Related: Hawaii missile-alert mistake feeds doubts about a real emergency

New Zealand rolled out a similar system in November but a month earlier had a little snafu. A startling test alert was accidentally sent out at 1:30 a.m., which prompted many to seek ways to opt-out of the system.

There was similar grumbling in New York in 2013 when an alert about a missing child was issued at 3:51 a.m., prompting a debate about whether people should be roused from their sleep in such instances.

Saskatchewan’s provincial emergency public alerting program also had a bit of a hiccup in January when users of the optional SaskAlert app got false warnings about a flood and a wildfire. Officials later said some staff were training on the system and sent the alerts out by mistake.

Tanguy admitted the new federal system “is not 100 per cent bulletproof” but said officials from the various levels of government have been working on researching best practices and training “to make sure those events don’t happen like it happened in Hawaii.”

The mobile alert system is administered by Pelmorex Corp., the parent company of the Weather Network, which will be sending out test alerts in early May to get consumers used to the program.

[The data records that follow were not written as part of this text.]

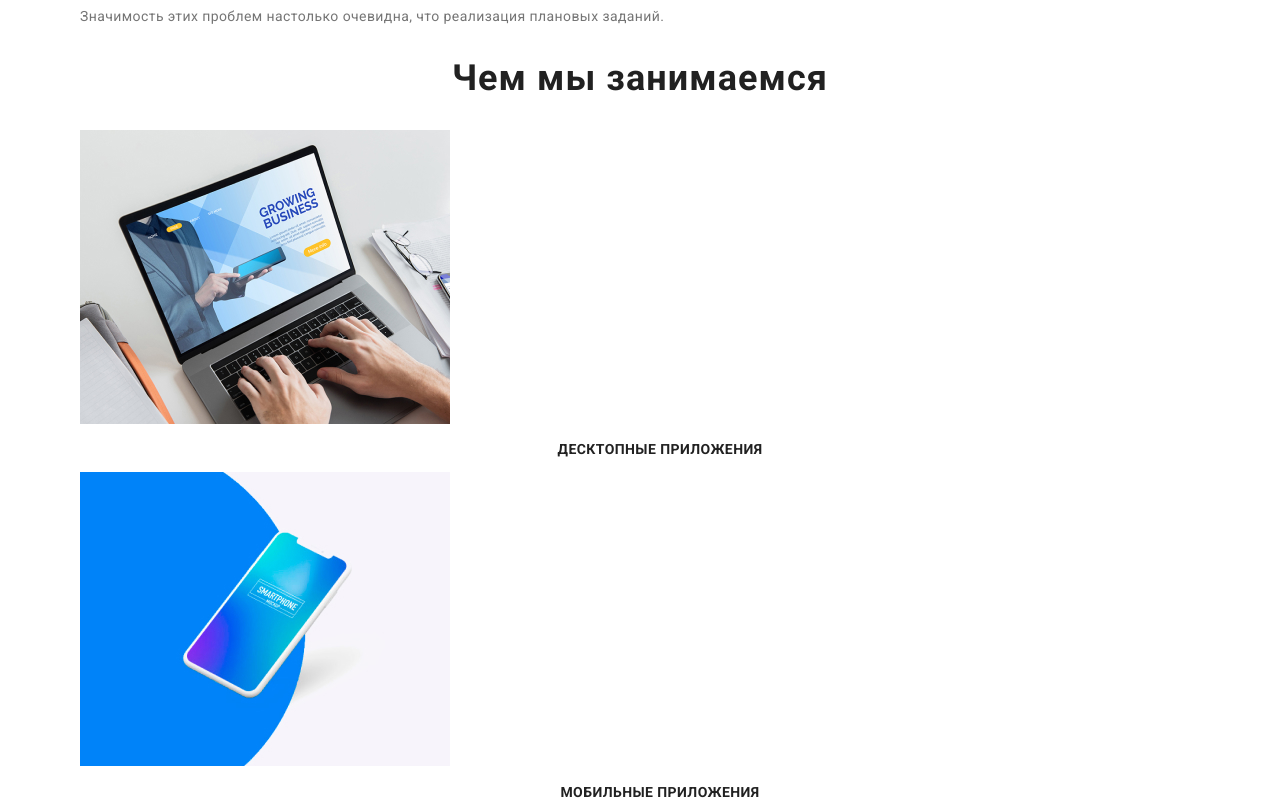
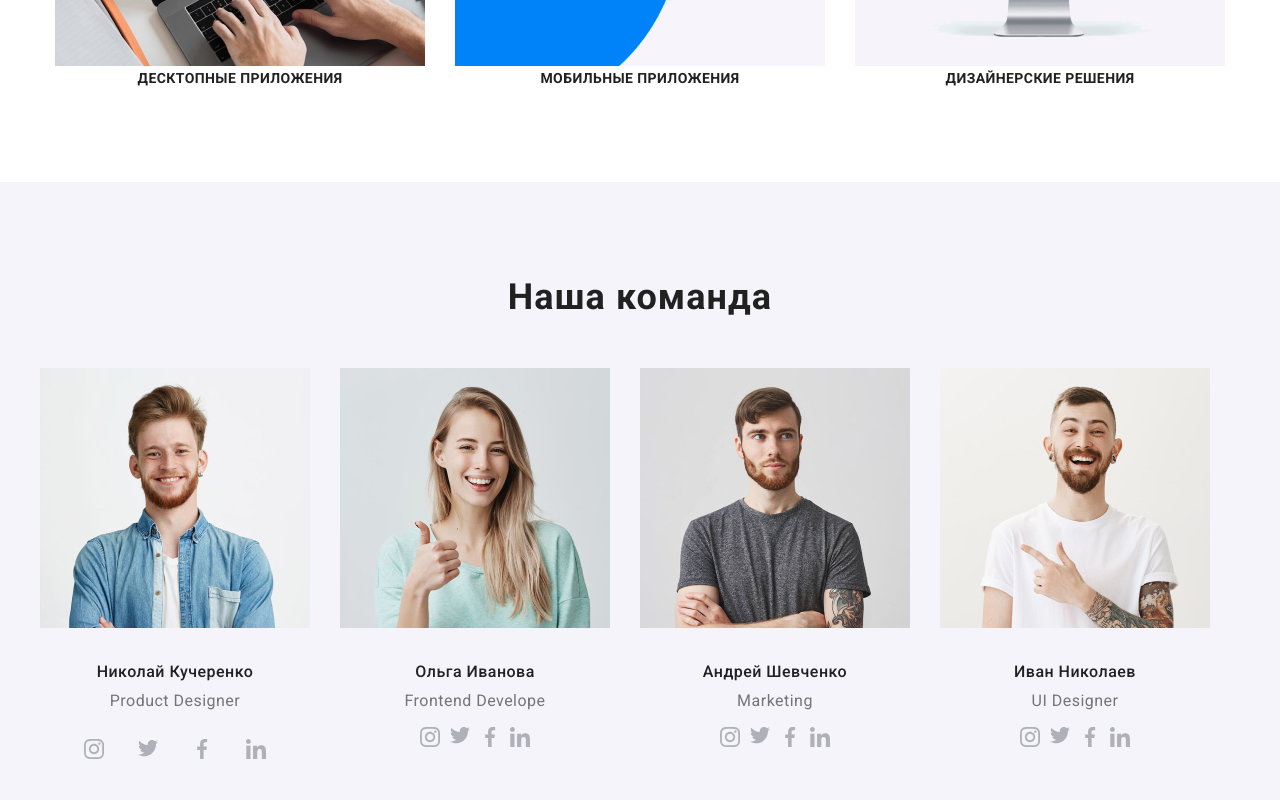
Before and after one commit to Kyreito/goit-markup-hw-03, a plain HTML site: page index.html in a window 1280 px wide. Shown: the part 1060-1860 px from the top of the page. Drawn offline with Linux system fonts and the light colour scheme.

Commit message:
Доробити ховер на соц мережах

```diff
--- a/css/style.css
+++ b/css/style.css
@@ -27,7 +27,9 @@ a {
   text-decoration: none;
 }
 
-ul li {
+.list {
+  padding: 0;
+  margin: 0;
   list-style: none;
 }
 
@@ -37,9 +39,12 @@ body {
 }
 
 .container {
-  max-width: 100%;
-  max-width: 1200px;
-  margin: 0 auto;
+  width: 100%;
+  max-width: 1230px;
+  padding-right: 15px;
+  padding-left: 15px;
+  margin-right: auto;
+  margin-left: auto;
 }
 
 .container:after {
@@ -70,6 +75,12 @@ body {
 
 /*оформлення кольору меню*/
 
+.main-nav {
+  display: flex;
+  justify-content: space-between;
+  align-items: center;
+}
+
 .nav-ul {
   margin-top: 0;
   margin-bottom: 0;
@@ -89,7 +100,6 @@ body {
 
 .nav-item {
   display: inline-block;
-  margin-top: 0;
   margin-bottom: 32px;
   margin-top: 32px;
   margin-bottom: 32px;
@@ -112,9 +122,22 @@ body {
   color: var(--accent-color);
 }
 
-/*оформлення кольору контактів*/
+/*оформлення маржінів і кольору контактів*/
 
-.contacts-item,
+.contacts-ul {
+  margin-top: 0;
+  margin-bottom: 0;
+}
+.contacts-item {
+  display: inline-block;
+  margin-top: 32px;
+  margin-bottom: 32px;
+}
+
+.contacts-item:not(:last-child) {
+  margin-right: 60px;
+}
+
 .contacts-item-link {
   color: var(--primary-title-color);
 }
@@ -125,6 +148,10 @@ body {
 }
 
 /*оформлення кнопки*/
+
+.hero-photo {
+  max-width: 100%;
+}
 
 .modal-btn {
   background: var(--accent-color);
@@ -146,41 +173,80 @@ body {
   color: var(--primary-title-color); /*колір тексту при новеденні*/
 }
 
+/*hero section*/
+
+.hero-section {
+  text-align: center;
+  margin-bottom: 95px;
+}
+
 .hero-modal-btn {
+  display: inline-block;
   font-family: var(--font-family-main);
-  font-style: 400;
+  font-style: normal;
   font-weight: 700;
   font-size: 16px;
   line-height: 1.87em;
-  display: flex;
-  align-items: center;
-  text-align: center;
+  height: 50px;
+  padding: 10px 32px;
+
   letter-spacing: 0.06em;
   color: var(--primary-white-color);
   background: var(--accent-color);
   box-shadow: 0px 4px 4px rgba(0, 0, 0, 0.15);
   border-radius: 4px;
   border: none;
+  cursor: pointer;
 }
-
-/*hero section*/
 
 .main-title {
   font-family: var(--font-family-main);
   font-style: 400;
   font-weight: 900;
+  margin-top: 0px;
+  margin-bottom: 30px;
   font-size: 44px;
   line-height: 60px;
-  text-align: center;
+
   letter-spacing: 0.06em;
   text-transform: uppercase;
   color: var(--primary-title-color); /* потрібно буде поміняти на білий*/
 }
+
 /* quality list*/
 
+.icon-wrapper {
+  display: flex;
+  justify-content: center;
+  align-items: center;
+  margin-top: 0;
+  margin-right: 0;
+  margin-bottom: 30px;
+
+  height: 120px;
+  border-radius: 4px;
+  background-color: var(--secondary-white-color);
+}
+
+.quality-section {
+  margin-bottom: 95px;
+}
+
+.quality-list {
+  display: flex;
+}
+
+.quality-item:not(:last-child) {
+  margin-right: 30px;
+}
+
 .quality-list-item {
+  display: inline-block;
+  margin-top: 0;
+  margin-bottom: 10px;
+
   font-family: var(--font-family-main);
-  font-style: 400;
+  font-style: normal;
   font-weight: 700;
   font-size: 14px;
   line-height: 1.14em;
@@ -192,8 +258,11 @@ body {
 /* опис блоку якостей дрібним шрифтом*/
 
 .discription-text {
+  display: block;
+  margin-top: 0;
+  margin-bottom: 0;
   font-family: Roboto;
-  font-style: 400;
+  font-style: normal;
   font-weight: 400;
   font-size: 14px;
   line-height: 1.71em;
@@ -201,7 +270,24 @@ body {
   color: var(--primary-text-color);
 }
 
+/*Work-exemples*/
+
+.work-exemples {
+  margin-bottom: 95px;
+}
+
+.exemple-list {
+  display: flex;
+  justify-content: center;
+}
+
+.exemple-list-item:not(:last-child) {
+  margin-right: 30px;
+}
+
 .title-text {
+  margin-top: 0;
+  margin-bottom: 50px;
   font-family: var(--font-family-main);
   font-style: normal;
   font-weight: bold;
@@ -212,9 +298,13 @@ body {
   color: var(--primary-title-color);
 }
 
-.work-list-item {
+.work-list-text {
+  display: block;
+  margin-top: 0;
+  margin-bottom: 0;
+
   font-family: var(--font-family-main);
-  font-style: 400;
+  font-style: normal;
   font-weight: 700;
   font-size: 14px;
   line-height: 1.14em;
@@ -228,7 +318,31 @@ body {
 
 /*our team*/
 
+.our-team-section {
+  padding-top: 95px;
+  padding-bottom: 95px;
+}
+
+.main-page > .our-team-section:nth-last-child(2) {
+  background-color: var(--secondary-white-color);
+}
+
+.team-list {
+  display: flex;
+}
+
+.team-list-item:not(:last-child) {
+  margin-right: 30px;
+}
+
+.team-photo {
+  margin-top: 0;
+  margin-bottom: 30px;
+}
+
 .team-people-name {
+  margin-top: 0;
+  margin-bottom: 10px;
   font-family: var(--font-family-main);
   font-style: normal;
   font-weight: 500;
@@ -240,6 +354,8 @@ body {
 }
 
 .professon-name {
+  margin-top: 0;
+  margin-bottom: 16px;
   font-family: var(--font-family-main);
   font-style: normal;
   font-weight: 400;
@@ -252,17 +368,43 @@ body {
 
 /*social links*/
 
-.social-list .social-link-item {
+.social-list {
+  margin-bottom: 24px;
+  display: flex;
+  justify-content: center;
+}
+
+.social-list > .social-list-item:not(:last-child) {
+  margin-right: 10px;
+}
+
+.team-list .social-wrapper {
+  /*враппер доробити іншим*/
+  display: flex;
+  justify-content: center;
+  align-items: center;
+  width: 44px;
+  height: 44px;
+  border-radius: 50%;
+  box-shadow: none;
+}
+
+.social-wrapper:hover {
+  background-color: var(--accent-color);
+}
+
+/*.social-list .social-link-item {
   text-align: center;
   letter-spacing: 0.03em;
   margin-bottom: 10px;
   color: var(--primary-text-color);
-}
+}*/
 
+/*
 .social-link-item:hover,
 .social-link-item:focus {
   color: var(--accent-color);
-}
+}*/
 
 /*portfolio*/
 
--- a/index.html
+++ b/index.html
@@ -15,13 +15,13 @@
     <!--Header-->
 
     <header class="page-header">
-      <div class="container">
-        <nav>
+      <div class="container main-nav">
+        <nav class="main-nav">
           <a href="index.html" lang="en" class="logo" aria-label="Логотип">
             <span class="logo-color">Web</span> Studio</a
           >
           <div>
-            <ul class="nav-ul">
+            <ul class="list">
               <li class="nav-item">
                 <a href="" class="nav-item-link current">Студия</a>
               </li>
@@ -36,7 +36,7 @@
         </nav>
 
         <div class="header-contacts">
-          <ul>
+          <ul class="contacts-ul">
             <li class="contacts-item">
               <a href="mailto:info@devstudio.com" class="contacts-item-link"
                 >info@devstudio.com</a
@@ -54,48 +54,65 @@
 
     <!--Main container-->
 
-    <main>
+    <main class="main-page">
+      <section class="hero-section">
+        <img
+          src="./img/Header-img.png"
+          alt="Обложка"
+          width="1600"
+          class="hero-photo"
+        />
         <div class="container">
-        <section>
-          <img src="./img/Header-img.png" alt="Обложка" width="1200" />
           <h1 class="main-title">
             Эффективные решения <br />
             для вашего бизнеса
           </h1>
-          <button type="button" class="hero-modal-btn">Заказать услугу</button>
+          <button type="button" class="hero-modal-btn">
+            Заказать услугу
+          </button>
+        </div>
       </section>
 
       <!--Качества-->
 
-        <section>
-          <h2 class="quality-list" hidden>Качества</h2>
-          <ul>
-            <li>
+      <section class="quality-section">
+        <div class="container">
+          <h2 hidden>Качества</h2>
+          <ul class="quality-list list">
+            <li class="quality-item">
+              <div class="icon-wrapper">
                 <img src="./img/antenna-1.svg" alt="antenna" />
+              </div>
               <h3 class="quality-list-item">Внимание к деталям</h3>
               <p class="discription-text">
                 Идейные соображения, а также начало повседневной работы по
                 формированию позиции.
               </p>
             </li>
-            <li>
+            <li class="quality-item">
+              <div class="icon-wrapper">
                 <img src="./img/clock-1.svg" alt="Часы" />
+              </div>
               <h3 class="quality-list-item">Пунктуальность</h3>
               <p class="discription-text">
                 Задача организации, в особенности же рамки и место обучения
                 кадров влечет за собой.
               </p>
             </li>
-            <li>
+            <li class="quality-item">
+              <div class="icon-wrapper">
                 <img src="./img/diagram-1.svg" alt="Диаграмма" />
+              </div>
               <h3 class="quality-list-item">Планирование</h3>
               <p class="discription-text">
                 Равным образом консультация с широким активом в значительной
                 степени обуславливает.
               </p>
             </li>
-            <li>
+            <li class="quality-item">
+              <div class="icon-wrapper">
                 <img src="./img/astronaut-1.svg" alt="Астронавт" />
+              </div>
               <h3 class="quality-list-item">Современные технологии</h3>
               <p class="discription-text">
                 Значимость этих проблем настолько очевидна, что реализация
@@ -103,215 +120,254 @@
               </p>
             </li>
           </ul>
+        </div>
       </section>
 
       <!--Услуги-->
 
-        <section>
+      <section class="work-exemples">
+        <div class="container">
           <h2 class="title-text">Чем мы занимаемся</h2>
-          <ul>
-            <li>
-              <a href="/">
+          <ul class="exemple-list list">
+            <li class="exemple-list-item">
+              <a href="#">
                 <img src="./img/img1.jpg" alt="Box1" width="370" />
-                <p class="work-list-item">Десктопные приложения</p>
+                <p class="work-list-text">Десктопные приложения</p>
               </a>
             </li>
-            <li>
-              <a href="/">
+            <li class="exemple-list-item">
+              <a href="#">
                 <img src="./img/box1.1.jpg" alt="Box2" width="370" />
-                <p class="work-list-item">Мобильные приложения</p>
+                <p class="work-list-text">Мобильные приложения</p>
               </a>
             </li>
-            <li>
-              <a href="/">
+            <li class="exemple-list-item">
+              <a href="#">
                 <img src="./img/img3.jpg" alt="Box3" width="370" />
-                <p class="work-list-item">Дизайнерские решения</p>
+                <p class="work-list-text">Дизайнерские решения</p>
               </a>
             </li>
           </ul>
+        </div>
       </section>
 
       <!--Команда-->
 
-        <section>
+      <section class="our-team-section">
+        <div class="container">
           <h2 class="title-text">Наша команда</h2>
-          <ul>
-            <li>
+          <ul class="team-list list">
+            <li class="team-list-item">
               <img
+                class="team-photo"
                 src="./img/Николай-Кучеренко.jpg"
                 alt="Николай Кучеренко"
                 width="270"
               />
               <h3 class="team-people-name">Николай Кучеренко</h3>
               <p class="professon-name">Product Designer</p>
-              <ul>
-                <li class="social-list">
+              <ul class="social-list list">
+                <li class="social-list-item">
                   <a
+                    class="social-wrapper"
                     href=""
                     aria-label="Ссылка на Instagram"
-                    class="social-link-item"
-                    >Instagram</a
                   >
+                    <img src="./img/socialicon/instagram.svg" alt="Instagram" />
+                  </a>
                 </li>
-                <li class="social-list">
+                <li class="social-list-item">
                   <a
+                    class="social-wrapper"
                     href=""
                     aria-label="Ссылка на Tvitter"
-                    class="social-link-item"
-                    >Tvitter</a
                   >
+                    <img
+                      src="./img/socialicon/vector-twitter.svg"
+                      alt="Tvitter"
+                    />
+                  </a>
                 </li>
-                <li class="social-list">
+                <li class="social-list-item">
                   <a
+                    class="social-wrapper"
                     href=""
                     aria-label="Ссылка на Facebook"
                     class="social-link-item"
-                    >Facebook</a
                   >
+                    <img src="./img/socialicon/facebook.svg" alt="Facebook" />
+                  </a>
                 </li>
-                <li class="social-list">
+                <li class="social-list-item">
                   <a
+                    class="social-wrapper"
                     href=""
                     aria-label="Ссылка на LinkID"
                     class="social-link-item"
-                    >LinkID</a
                   >
+                    <img src="./img/socialicon/linkedin.svg" alt="LinkID"
+                  /></a>
                 </li>
               </ul>
             </li>
 
-            <li>
+            <li class="team-list-item">
               <img
+                class="team-photo"
                 src="./img/Ольга-Иванова.jpg"
                 alt="Ольга Иванова"
                 width="270"
               />
               <h3 class="team-people-name">Ольга Иванова</h3>
               <p class="professon-name">Frontend Develope</p>
-              <ul>
-                <li class="social-list">
+              <ul class="social-list list">
+                <li class="social-list-item">
                   <a
                     href=""
                     aria-label="Ссылка на Instagram"
                     class="social-link-item"
-                    >Instagram</a
                   >
+                    <img src="./img/socialicon/instagram.svg" alt="Instagram" />
+                  </a>
                 </li>
-                <li class="social-list">
+                <li class="social-list-item">
                   <a
                     href=""
                     aria-label="Ссылка на Tvitter"
                     class="social-link-item"
-                    >Tvitter</a
                   >
+                    <img
+                      src="./img/socialicon/vector-twitter.svg"
+                      alt="Tvitter"
+                    />
+                  </a>
                 </li>
-                <li class="social-list">
+                <li class="social-list-item">
                   <a
                     href=""
                     aria-label="Ссылка на Facebook"
                     class="social-link-item"
-                    >Facebook</a
                   >
+                    <img src="./img/socialicon/facebook.svg" alt="Facebook" />
+                  </a>
                 </li>
-                <li class="social-list">
+                <li class="social-list-item">
                   <a
                     href=""
                     aria-label="Ссылка на LinkID"
                     class="social-link-item"
-                    >LinkID</a
                   >
+                    <img src="./img/socialicon/linkedin.svg" alt="LinkID"
+                  /></a>
                 </li>
               </ul>
             </li>
 
-            <li>
+            <li class="team-list-item">
               <img
+                class="team-photo"
                 src="./img/Андрей-Шевченко.jpg"
                 alt="Андрей Шевченко"
                 width="270"
               />
               <h3 class="team-people-name">Андрей Шевченко</h3>
               <p class="professon-name">Marketing</p>
-              <ul>
-                <li class="social-list">
+              <ul class="social-list list">
+                <li class="social-list-item">
                   <a
                     href=""
                     aria-label="Ссылка на Instagram"
                     class="social-link-item"
-                    >Instagram</a
                   >
+                    <img src="./img/socialicon/instagram.svg" alt="Instagram" />
+                  </a>
                 </li>
-                <li class="social-list">
+                <li class="social-list-item">
                   <a
                     href=""
                     aria-label="Ссылка на Tvitter"
                     class="social-link-item"
-                    >Tvitter</a
                   >
+                    <img
+                      src="./img/socialicon/vector-twitter.svg"
+                      alt="Tvitter"
+                    />
+                  </a>
                 </li>
-                <li class="social-list">
+                <li class="social-list-item">
                   <a
                     href=""
                     aria-label="Ссылка на Facebook"
                     class="social-link-item"
-                    >Facebook</a
                   >
+                    <img src="./img/socialicon/facebook.svg" alt="Facebook" />
+                  </a>
                 </li>
-                <li class="social-list">
+                <li class="social-list-item">
                   <a
                     href=""
                     aria-label="Ссылка на LinkID"
                     class="social-link-item"
-                    >LinkID</a
                   >
+                    <img src="./img/socialicon/linkedin.svg" alt="LinkID"
+                  /></a>
                 </li>
               </ul>
             </li>
 
-            <li>
+            <li class="team-list-item">
               <img
+                class="team-photo"
                 src="./img/Иван-Николаев.jpg"
                 alt="Иван Николаев"
                 width="270"
               />
               <h3 class="team-people-name">Иван Николаев</h3>
               <p class="professon-name">UI Designer</p>
-              <ul>
-                <li class="social-list">
+              <ul class="social-list list">
+                <li class="social-list-item">
                   <a
                     href=""
                     aria-label="Ссылка на Instagram"
                     class="social-link-item"
-                    >Instagram</a
                   >
+                    <img src="./img/socialicon/instagram.svg" alt="Instagram" />
+                  </a>
                 </li>
-                <li class="social-list">
+                <li class="social-list-item">
                   <a
                     href=""
                     aria-label="Ссылка на Tvitter"
                     class="social-link-item"
-                    >Tvitter</a
                   >
+                    <img
+                      src="./img/socialicon/vector-twitter.svg"
+                      alt="Tvitter"
+                    />
+                  </a>
                 </li>
-                <li class="social-list">
+                <li class="social-list-item">
                   <a
                     href=""
                     aria-label="Ссылка на Facebook"
                     class="social-link-item"
-                    >Facebook</a
                   >
+                    <img src="./img/socialicon/facebook.svg" alt="Facebook" />
+                  </a>
                 </li>
-                <li class="social-list">
+                <li class="social-list-item">
                   <a
                     href=""
                     aria-label="Ссылка на LinkID"
                     class="social-link-item"
-                    >LinkID</a
                   >
+                    <img src="./img/socialicon/linkedin.svg" alt="LinkID"
+                  /></a>
                 </li>
               </ul>
             </li>
           </ul>
+        </div>
       </section>
 
       <!--Постоянные клиенты-->
@@ -351,7 +407,6 @@
           </li>
         </ul>
       </section>
-      </div>
     </main>
 
     <!--Footer-->
```
Also changed, not shown: portfolio.html (+19 -11 lines), img/socialicon/facebook.svg (added), img/socialicon/instagram.svg (added), img/socialicon/linkedin.svg (added), img/socialicon/vector-twitter.svg (added). Lines whose indentation alone changed are shown as unchanged.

“People should hopefully be familiar with that sound by the time they get an actual emergency message,” said Paul Temple, senior vice-president of regulatory and strategic affairs at Pelmorex.

“Nowadays pretty well everyone has a phone and you’re not necessarily listening to the radio or watching TV, so it’s just another way to reach people quickly when their life is possibly in danger.”

The CRTC has said wireless providers cannot charge a separate fee on consumers’ bills for participating in the mobile alerting system.

———

On the web: https://www.alertready.ca

Michael Oliveira, The Canadian Press

Like us on Facebook and follow us on Twitter.

Just Posted

Kimberley’s Molly Miller qualifies for World Juniors

Cross country skier heads to Finland in January

Cattle truck crash closes Hwy 3 near Jaffray

A detour route is available via Betania Rd

Homeowner threatened with knife during Break and Enter near Kimberley

B & E occurred in Summer Subdivision just outside of Kimberley

Two wins over weekend for Kimberley Dynamiters

JOSH LOCKHART The Kimberley Dynamiters had a quick road-trip to Golden on… Continue reading

PHOTOS: Opening day at Kimberley Alpine Resort

The ski hill is officially open for the 2018/19 season.

‘Are we going to play?’ Alberta boy with rare illness no big deal for classmates

Porter Stanley is one of 30 people in the world to be diagnosed with Beare-Stevenson syndrome, a craniofacial disorder.

Publication ban on name of girl killed in Abbotsford school lifted

Reimer’s family had supported an application by Black Press to lift ban

B.C. securities regulator probes ‘most expansive’ alleged trading scheme in its history

Liht Cannabis Corp states it’s doing internal investigation, welcomes BC Securities Commission probe

Air passenger rights: 6 things about what the Liberals are offering

For 3- to 6-hour delays, compensation is $400. Between 6 and 9 hours, $700. Over 9 hours is $1,000

RCMP, civilian vehicles rammed in North Okanagan incident

Police attempt to stop truck near Enderby, thought to be tied to alleged Salmon Arm armed robbery

New biker gang with ties to Hells Angels crops up in Lower Mainland

The Street Reapers were formed late last year and have been seen in Fort Langley.

10-lane George Massey bridge too big, B.C. study says

Consultants say replacement tunnel cost similar to new bridge

Couple caught up in B.C. Legislature bomb plot to learn their fate

John Nuttall and Amanda Korody were arrested as part of an undercover RCMP sting on Canada Day 2013

Ryan Reynolds to narrate movie about B.C.’s Great Bear Rainforest

Vancouver-born actor known for Deadpool movies will voice film to be released Feb. 15, 2019

Most Read